:: MATERIALS PROVIDED ::

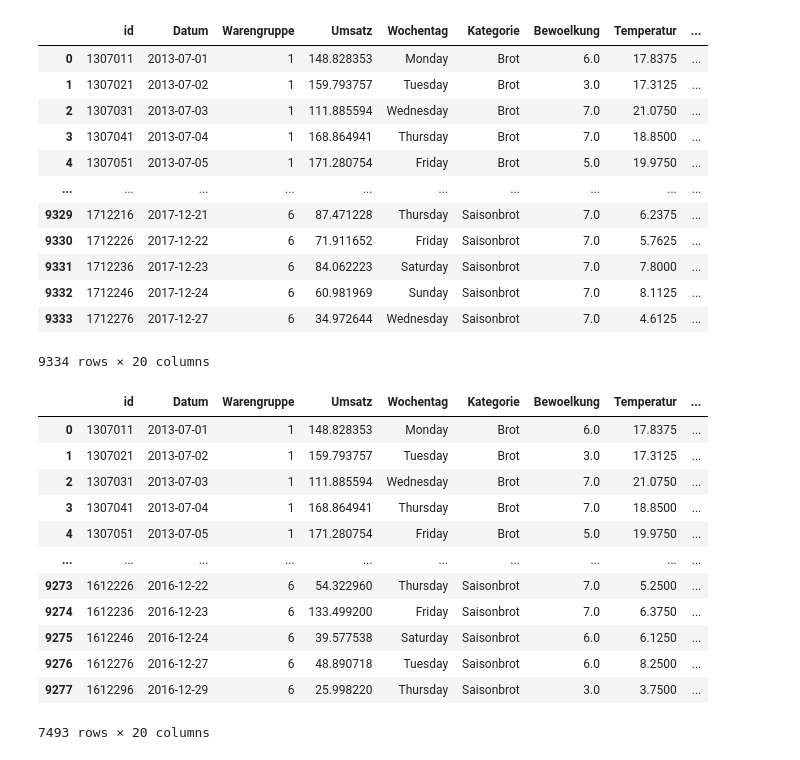
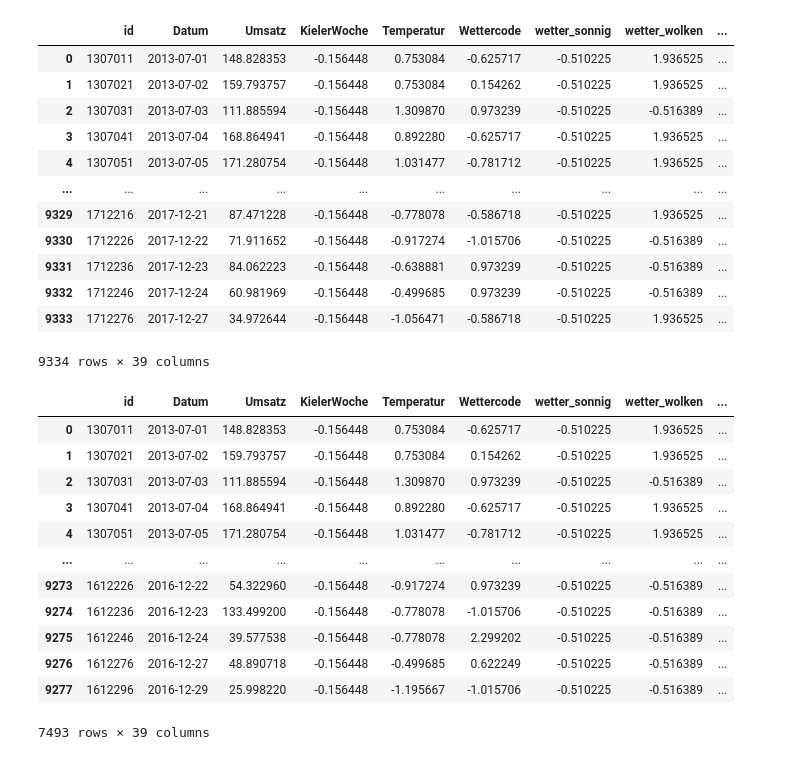
Before and after one commit to Heidikowski/Bakery-Project, a Jupyter notebook: 2_BaselineModel/baseline_model.ipynb, the cells around one changed output. Cells and saved outputs as stored; diff of their text form; code cells hidden in the pictures.

```diff
--- a/2_BaselineModel/baseline_model.ipynb
+++ b/2_BaselineModel/baseline_model.ipynb
@@ -7,7 +7,6 @@ from sklearn.preprocessing import StandardScaler  # Scaling features for regress
 import matplotlib.pyplot as plt
 # %%
 # read prepared data
-df_umsatz = pd.read_csv("../0_DataPreparation/Data/umsatz_gesamt_feiertage.csv", parse_dates=['Datum'])
-df_umsatz = df_umsatz.sort_values(["Warengruppe", "Datum", "Umsatz"]).reset_index(drop=True)
+df_umsatz = pd.read_csv("../0_DataPreparation/Data/model_train_20130701_20180731.csv", parse_dates=['Datum'])
 df_umsatz
 # %% [output]
@@ -80,57 +46,58 @@ Name: sunday_or_holiday, Length: 9334, dtype: int64
 # %%
 # select features
-features = ["KielerWoche","sunday_or_holiday"]
-X = df_umsatz_id[features]
-Y = df_umsatz_id["Umsatz"]
+#features = ["wetter_sonnig", "wetter_wolken", "wetter_regen", "wetter_schnee", "wetter_gewitter", "wetter_dunst", "wetter_nebel","weekend_or_holiday", "KielerWoche",	"is_silvester", "temp_bin_Kalt", "temp_bin_Moderat", "temp_bin_Warm", "Warengruppe_Broetchen", "Warengruppe_Brot", "Warengruppe_Croissant", "Warengruppe_Konditorei", "Warengruppe_Kuchen", "Warengruppe_Saisonbrot"]
+features = [i for i in df_umsatz.columns if i not in ["id","Datum", "Umsatz"]]#, "temp_bin_Kalt", "temp_bin_Moderat", "temp_bin_Warm"]]
+X = df_umsatz[features]
+Y = df_umsatz["Umsatz"]
 
 # Scale the feature data to standardize the range
 scalar = StandardScaler()
 
 # apply standardization of features to umsatz dataframe
-standardized_features = pd.DataFrame(scalar.fit_transform(df_umsatz_id[features].copy()), columns = features)
-old_shape = df_umsatz_id.shape
+standardized_features = pd.DataFrame(scalar.fit_transform(df_umsatz[features].copy()), columns = features)
+old_shape = df_umsatz.shape
 # drop the unnormalized features from the dataframe
-df_umsatz_id.drop(features, axis = 1, inplace = True)
+df_umsatz.drop(features, axis = 1, inplace = True)
 # join back the normalized features
-df_umsatz_id = pd.concat([df_umsatz_id, standardized_features], axis= 1)
-df_umsatz_id
+df_umsatz = pd.concat([df_umsatz, standardized_features], axis= 1)
+df_umsatz
 # %% [output]
-|  | id | Datum | Warengruppe | Umsatz | Wochentag | Kategorie | Bewoelkung | Temperatur | ... |
-| 0 | 1307011 | 2013-07-01 | 1 | 148.828353 | Monday | Brot | 6.0 | 17.8375 | ... |
-| 1 | 1307021 | 2013-07-02 | 1 | 159.793757 | Tuesday | Brot | 3.0 | 17.3125 | ... |
-| 2 | 1307031 | 2013-07-03 | 1 | 111.885594 | Wednesday | Brot | 7.0 | 21.0750 | ... |
-| 3 | 1307041 | 2013-07-04 | 1 | 168.864941 | Thursday | Brot | 7.0 | 18.8500 | ... |
-| 4 | 1307051 | 2013-07-05 | 1 | 171.280754 | Friday | Brot | 5.0 | 19.9750 | ... |
+|  | id | Datum | Umsatz | KielerWoche | Temperatur | Wettercode | wetter_sonnig | wetter_wolken | ... |
+| 0 | 1307011 | 2013-07-01 | 148.828353 | -0.156448 | 0.753084 | -0.625717 | -0.510225 | 1.936525 | ... |
+| 1 | 1307021 | 2013-07-02 | 159.793757 | -0.156448 | 0.753084 | 0.154262 | -0.510225 | 1.936525 | ... |
+| 2 | 1307031 | 2013-07-03 | 111.885594 | -0.156448 | 1.309870 | 0.973239 | -0.510225 | -0.516389 | ... |
+| 3 | 1307041 | 2013-07-04 | 168.864941 | -0.156448 | 0.892280 | -0.625717 | -0.510225 | 1.936525 | ... |
+| 4 | 1307051 | 2013-07-05 | 171.280754 | -0.156448 | 1.031477 | -0.781712 | -0.510225 | 1.936525 | ... |
 | ... | ... | ... | ... | ... | ... | ... | ... | ... | ... |
-| 9329 | 1712216 | 2017-12-21 | 6 | 87.471228 | Thursday | Saisonbrot | 7.0 | 6.2375 | ... |
-| 9330 | 1712226 | 2017-12-22 | 6 | 71.911652 | Friday | Saisonbrot | 7.0 | 5.7625 | ... |
-| 9331 | 1712236 | 2017-12-23 | 6 | 84.062223 | Saturday | Saisonbrot | 7.0 | 7.8000 | ... |
-| 9332 | 1712246 | 2017-12-24 | 6 | 60.981969 | Sunday | Saisonbrot | 7.0 | 8.1125 | ... |
-| 9333 | 1712276 | 2017-12-27 | 6 | 34.972644 | Wednesday | Saisonbrot | 7.0 | 4.6125 | ... |
+| 9329 | 1712216 | 2017-12-21 | 87.471228 | -0.156448 | -0.778078 | -0.586718 | -0.510225 | 1.936525 | ... |
+| 9330 | 1712226 | 2017-12-22 | 71.911652 | -0.156448 | -0.917274 | -1.015706 | -0.510225 | -0.516389 | ... |
+| 9331 | 1712236 | 2017-12-23 | 84.062223 | -0.156448 | -0.638881 | 0.973239 | -0.510225 | -0.516389 | ... |
+| 9332 | 1712246 | 2017-12-24 | 60.981969 | -0.156448 | -0.499685 | 0.973239 | -0.510225 | -0.516389 | ... |
+| 9333 | 1712276 | 2017-12-27 | 34.972644 | -0.156448 | -1.056471 | -0.586718 | -0.510225 | 1.936525 | ... |
-9334 rows × 20 columns
+9334 rows × 39 columns
 # %%
 # Convert the 'Datum' column to datetime
-df_umsatz_id['Datum'] = pd.to_datetime(df_umsatz_id['Datum'])
+df_umsatz['Datum'] = pd.to_datetime(df_umsatz['Datum'])
 
 # Split the DataFrame into two based on the specified date ranges
-df_umsatz_train = df_umsatz_id[df_umsatz_id['Datum'] <= '2017-07-31']
-df_umsatz_test = df_umsatz_id[(df_umsatz_id['Datum'] > '2017-07-31') & (df_umsatz_id['Datum'] <= '2018-07-31')]
+df_umsatz_train = df_umsatz[df_umsatz['Datum'] <= '2017-07-31']
+df_umsatz_test = df_umsatz[(df_umsatz['Datum'] > '2017-07-31') & (df_umsatz['Datum'] <= '2018-07-31')]
 df_umsatz_test = df_umsatz_test.reset_index(drop=True)
 df_umsatz_train
 # %% [output]
-|  | id | Datum | Warengruppe | Umsatz | Wochentag | Kategorie | Bewoelkung | Temperatur | ... |
-| 0 | 1307011 | 2013-07-01 | 1 | 148.828353 | Monday | Brot | 6.0 | 17.8375 | ... |
-| 1 | 1307021 | 2013-07-02 | 1 | 159.793757 | Tuesday | Brot | 3.0 | 17.3125 | ... |
-| 2 | 1307031 | 2013-07-03 | 1 | 111.885594 | Wednesday | Brot | 7.0 | 21.0750 | ... |
-| 3 | 1307041 | 2013-07-04 | 1 | 168.864941 | Thursday | Brot | 7.0 | 18.8500 | ... |
-| 4 | 1307051 | 2013-07-05 | 1 | 171.280754 | Friday | Brot | 5.0 | 19.9750 | ... |
+|  | id | Datum | Umsatz | KielerWoche | Temperatur | Wettercode | wetter_sonnig | wetter_wolken | ... |
+| 0 | 1307011 | 2013-07-01 | 148.828353 | -0.156448 | 0.753084 | -0.625717 | -0.510225 | 1.936525 | ... |
+| 1 | 1307021 | 2013-07-02 | 159.793757 | -0.156448 | 0.753084 | 0.154262 | -0.510225 | 1.936525 | ... |
+| 2 | 1307031 | 2013-07-03 | 111.885594 | -0.156448 | 1.309870 | 0.973239 | -0.510225 | -0.516389 | ... |
+| 3 | 1307041 | 2013-07-04 | 168.864941 | -0.156448 | 0.892280 | -0.625717 | -0.510225 | 1.936525 | ... |
+| 4 | 1307051 | 2013-07-05 | 171.280754 | -0.156448 | 1.031477 | -0.781712 | -0.510225 | 1.936525 | ... |
 | ... | ... | ... | ... | ... | ... | ... | ... | ... | ... |
-| 9273 | 1612226 | 2016-12-22 | 6 | 54.322960 | Thursday | Saisonbrot | 7.0 | 5.2500 | ... |
-| 9274 | 1612236 | 2016-12-23 | 6 | 133.499200 | Friday | Saisonbrot | 7.0 | 6.3750 | ... |
-| 9275 | 1612246 | 2016-12-24 | 6 | 39.577538 | Saturday | Saisonbrot | 6.0 | 6.1250 | ... |
-| 9276 | 1612276 | 2016-12-27 | 6 | 48.890718 | Tuesday | Saisonbrot | 6.0 | 8.2500 | ... |
-| 9277 | 1612296 | 2016-12-29 | 6 | 25.998220 | Thursday | Saisonbrot | 3.0 | 3.7500 | ... |
+| 9273 | 1612226 | 2016-12-22 | 54.322960 | -0.156448 | -0.917274 | 0.973239 | -0.510225 | -0.516389 | ... |
+| 9274 | 1612236 | 2016-12-23 | 133.499200 | -0.156448 | -0.778078 | -1.015706 | -0.510225 | -0.516389 | ... |
+| 9275 | 1612246 | 2016-12-24 | 39.577538 | -0.156448 | -0.778078 | 2.299202 | -0.510225 | -0.516389 | ... |
+| 9276 | 1612276 | 2016-12-27 | 48.890718 | -0.156448 | -0.499685 | 0.622249 | -0.510225 | -0.516389 | ... |
+| 9277 | 1612296 | 2016-12-29 | 25.998220 | -0.156448 | -1.195667 | -1.015706 | -0.510225 | -0.516389 | ... |
-7493 rows × 20 columns
+7493 rows × 39 columns
 # %%
 # Add a constant term to the training data for the regression intercept
 X_train = sm.add_constant(df_umsatz_train[features])
```
Also changed, not shown: parts of 8 cells of this notebook.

:: WORK ORDER ::
Track down every line of the material containing the string "drop", and copy it.

:: RESPONSE TO THE TASK ::
-df_umsatz = df_umsatz.sort_values(["Warengruppe", "Datum", "Umsatz"]).reset_index(drop=True)
 # drop the unnormalized features from the dataframe
-df_umsatz_id.drop(features, axis = 1, inplace = True)
+df_umsatz.drop(features, axis = 1, inplace = True)
 df_umsatz_test = df_umsatz_test.reset_index(drop=True)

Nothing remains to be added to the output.